This post is part of the 2012 Earth Day Blog Carnival hosted by Child of the Nature Isle and Monkey Butt Junction. Each participant has shared their practices and insights of earth friendly, environmentally conscious, eco-living. This carnival is our way to share positive information and inspiration that can create healing for our planet. Please read to the end of this post to find a list of links to the other carnival participants.
Happy Earth Day!
In light of Earth Day, I got to thinking about all the ways this beautiful City of Roses makes it very easy (and appealing) for our family to be environmentally conscious.
Here are a few of my favorite eco-friendly things about Portland:

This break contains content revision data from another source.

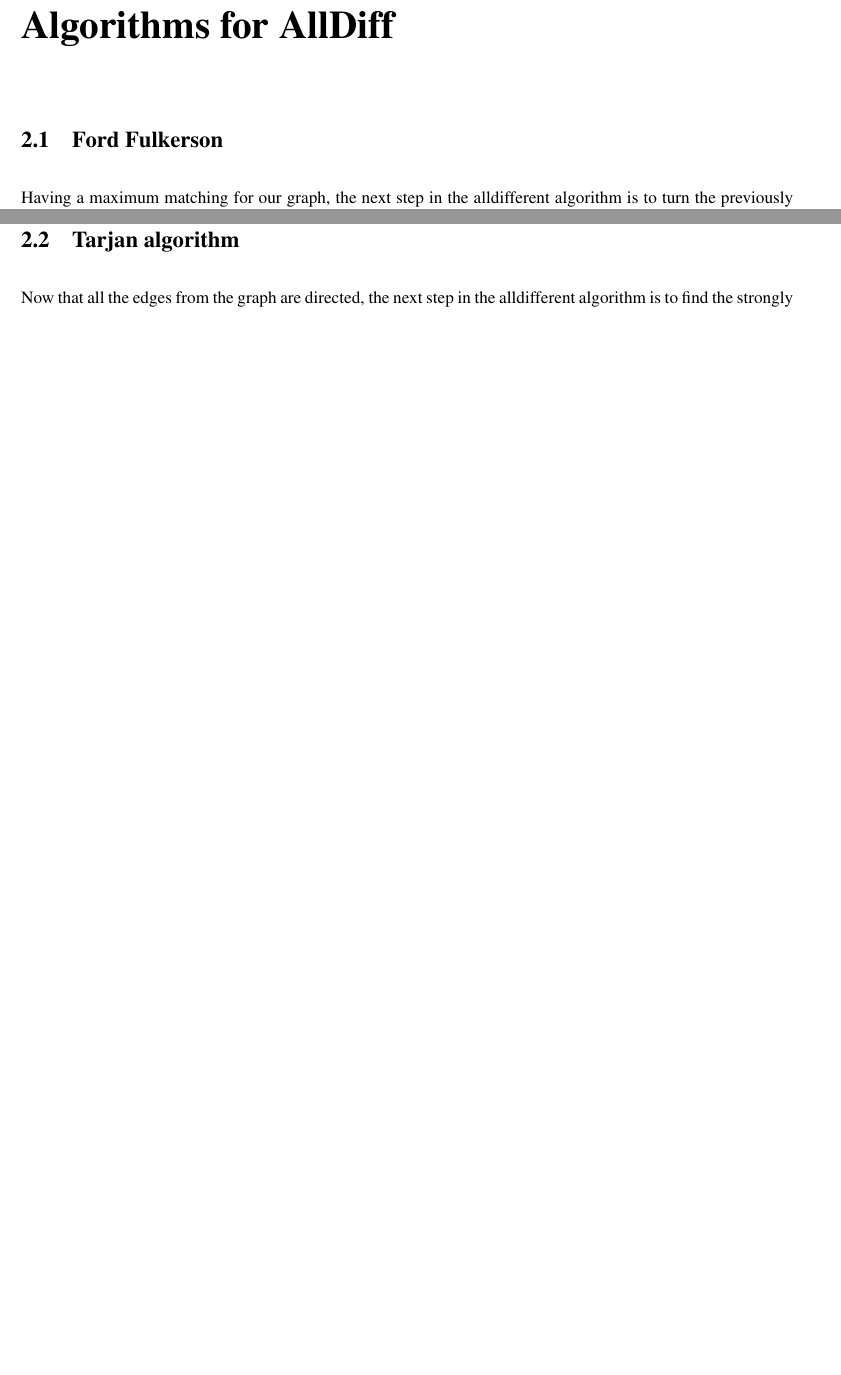
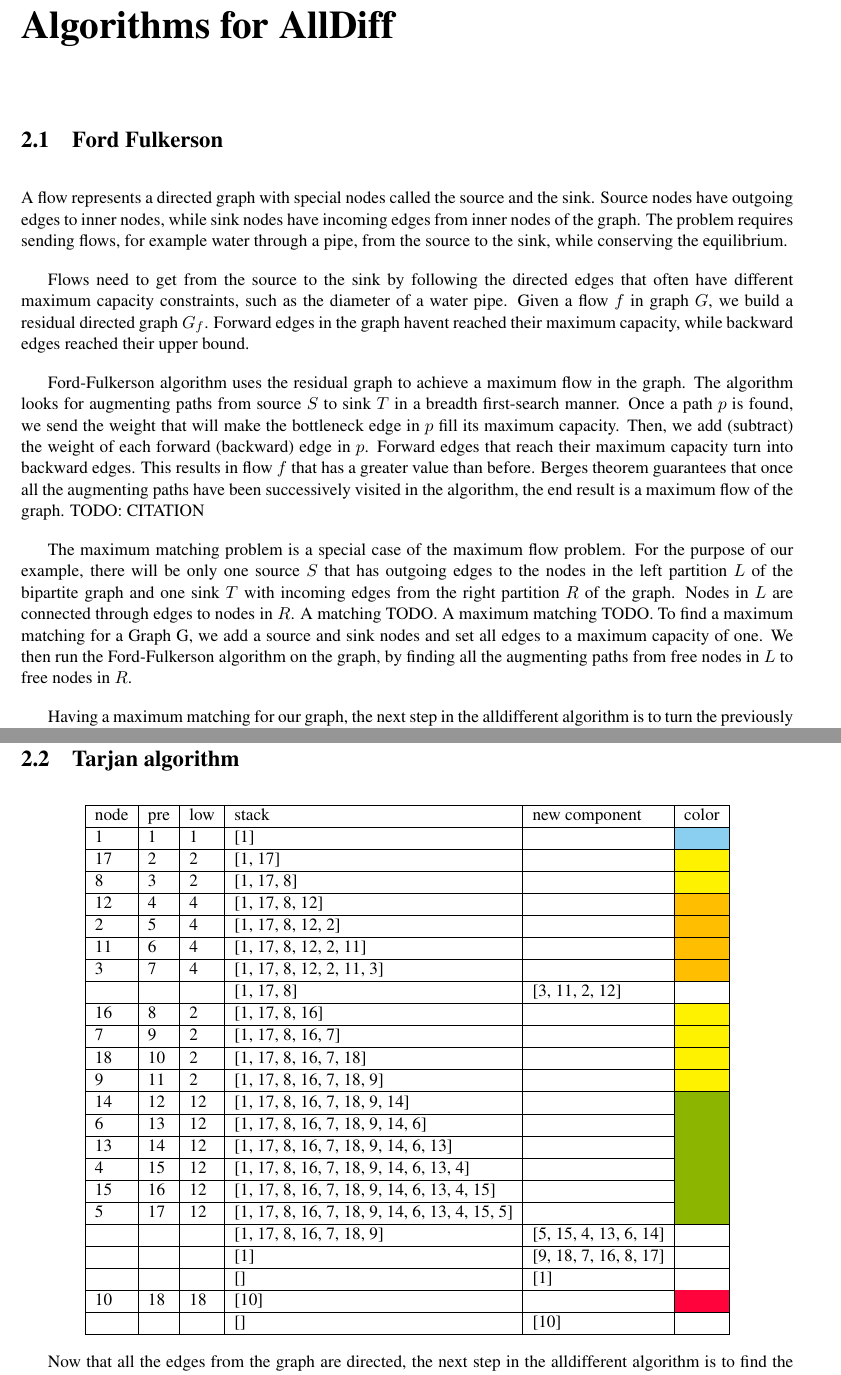
Before and after one commit to ithanium/sudoku_report, a LaTeX document (report.tex): two parts of pages 9 and 12 of 24, joined at a grey line, cut so that both start at the same text, the shorter picture padded with empty space. The pictures show the PDF file report.pdf that the author committed with the source.

Commit message:
Added code and table for Tarjan steps

```diff
--- a/report.tex
+++ b/report.tex
@@ -571,6 +570,16 @@ e&5 \\
 
 \chapter{Algorithms for AllDiff}
 \section{Ford Fulkerson}
+A flow represents a directed graph with special nodes called the source and the sink. Source nodes have outgoing edges to inner nodes, while sink nodes have incoming edges from inner nodes of the graph. The problem requires sending flows, for example water through a pipe, from the source to the sink, while conserving the equilibrium.
+
+Flows need to get from the source to the sink by following the directed edges that often have different maximum capacity constraints, such as the diameter of a water pipe. Given a flow $f$ in graph $G$, we build a residual directed graph $G_f$. Forward edges in the graph haven’t reached their maximum capacity, while backward edges reached their upper bound.
+
+Ford-Fulkerson algorithm uses the residual graph to achieve a maximum flow in the graph. The algorithm looks for augmenting paths from source $S$ to sink $T$ in a breadth first-search manner. Once a path $p$ is found, we send the weight that will make the bottleneck edge in $p$ fill its maximum capacity. Then, we add (subtract) the weight of each forward (backward) edge in $p$. Forward edges that reach their maximum capacity turn into backward edges. This results in flow $f’$ that has a greater value than before. Berge’s theorem guarantees that once all the augmenting paths have been successively visited in the algorithm, the end result is a maximum flow of the graph. TODO: CITATION
+
+The maximum matching problem is a special case of the maximum flow problem. For the purpose of our example, there will be only one source $S$ that has outgoing edges to the nodes in the left partition $L$ of the bipartite graph and one sink $T$ with incoming edges from the right partition $R$ of the graph. Nodes in $L$ are connected through edges to nodes in $R$. A matching TODO. A maximum matching TODO. To find a maximum matching for a Graph G, we add a source and sink nodes and set all edges to a maximum capacity of one. We then run the Ford-Fulkerson algorithm on the graph, by finding all the augmenting paths from free nodes in $L$ to free nodes in $R$.
+
+
+
 Having a maximum matching for our graph, the next step in the alldifferent algorithm is to turn the previously undirected graph, into a directed one. The matches resulted from the Ford Fulkerson algorithm are assigned a direction from the 1 to 9 values to the corresponding cells of the Sudoku row. The edges that remain unused in the matching are given a direction from left to right (i.e. from the Sudoku cells of the row to the 1-9 values).
 
 \noindent // write that we delete S/T nodes and corresponding edges
@@ -671,3 +687,58 @@ Having a maximum matching for our graph, the next step in the alldifferent algor
+\begin{table}[ht]
+\centering
+\begin{tabular}{|l|l|l|l|l|l|}
+\hline
+node & pre & low & stack & new component & color \\
+\hline
+1& 1 & 1 & [1] & & \cellcolor{babyblue} \\
+\hline
+17& 2 & 2 & [1, 17] & & \cellcolor{yellow} \\
+\hline
+8& 3 & 2 & [1, 17, 8] & & \cellcolor{yellow} \\
+\hline
+12& 4 & 4 & [1, 17, 8, 12] & & \cellcolor{amber} \\
+\hline
+2& 5 & 4 & [1, 17, 8, 12, 2] & & \cellcolor{amber} \\
+\hline
+11& 6 & 4 & [1, 17, 8, 12, 2, 11] & & \cellcolor{amber} \\
+\hline
+3& 7 & 4 & [1, 17, 8, 12, 2, 11, 3] & & \cellcolor{amber} \\
+\hline
+& & & [1, 17, 8] & [3, 11, 2, 12] & \\
+\hline
+16& 8 & 2 & [1, 17, 8, 16] & & \cellcolor{yellow} \\
+\hline
+7& 9 & 2 & [1, 17, 8, 16, 7] & & \cellcolor{yellow} \\
+\hline
+18& 10 & 2 & [1, 17, 8, 16, 7, 18] & & \cellcolor{yellow} \\
+\hline
+9& 11 & 2 & [1, 17, 8, 16, 7, 18, 9] & & \cellcolor{yellow} \\
+\hline
+14& 12 & 12 & [1, 17, 8, 16, 7, 18, 9, 14] & & \cellcolor{applegreen} \\
+\hline
+6& 13 & 12 & [1, 17, 8, 16, 7, 18, 9, 14, 6] & & \cellcolor{applegreen} \\
+\hline
+13& 14 & 12 & [1, 17, 8, 16, 7, 18, 9, 14, 6, 13] & & \cellcolor{applegreen} \\
+\hline
+4& 15 & 12 & [1, 17, 8, 16, 7, 18, 9, 14, 6, 13, 4] & & \cellcolor{applegreen} \\
+\hline
+15& 16 & 12 & [1, 17, 8, 16, 7, 18, 9, 14, 6, 13, 4, 15] & & \cellcolor{applegreen} \\
+\hline
+5& 17 & 12 & [1, 17, 8, 16, 7, 18, 9, 14, 6, 13, 4, 15, 5] & & \cellcolor{applegreen} \\
+\hline
+& & & [1, 17, 8, 16, 7, 18, 9] & [5, 15, 4, 13, 6, 14] & \\
+\hline
+& & & [1] & [9, 18, 7, 16, 8, 17] & \\
+\hline
+& & & [] & [1] & \\
+\hline
+10& 18 & 18 & [10] & & \cellcolor{americanrose} \\
+\hline
+& & & [] & [10] & \\
+\hline
+\end{tabular}
+\end{table}
+
 Now that all the edges from the graph are directed, the next step in the alldifferent algorithm is to find the strongly connected components of the graph. In order to do this, we introduce now Tarjan’s algorithm for finding strongly connected components  (SCCs) in a given graph G.
 
 \noindent The algorithm starts by visiting every node in the directed graph in a depth first search manner. During the search, nodes are added to a stack in the order they are discovered only if they were not already part of the stack.
```
Also changed, not shown: report.pdf, report.tex (10 more changed lines), 3 other files.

BicyclesThere are bike lanes on most streets here, and in the Summer it's not uncommon to see more bikes than cars lined up at a red light. Drivers here are pretty good at being aware of cyclists, since it's so common. There are many, many people who commute to work on bicycles every day. From our house, it takes the same amount of time to commute to work downtown whether you drive, ride the train, or pedal a bike (20 minutes), so there's no disincentive to choosing a "greener" option.
|On the MAX with baby Daniel|
Public TransportationThe MAX light rail, buses, and streetcars cut down on traffic and provide affordable (and reliable, very clean compared to other cities) transportation here. The trains here have enabled us to remain a single-car family, even as we've added new family members to our household. Jaymz commutes to work on the train during the week, and his monthly MAX pass costs less than ⅓ the average cost of paying to park a vehicle downtown.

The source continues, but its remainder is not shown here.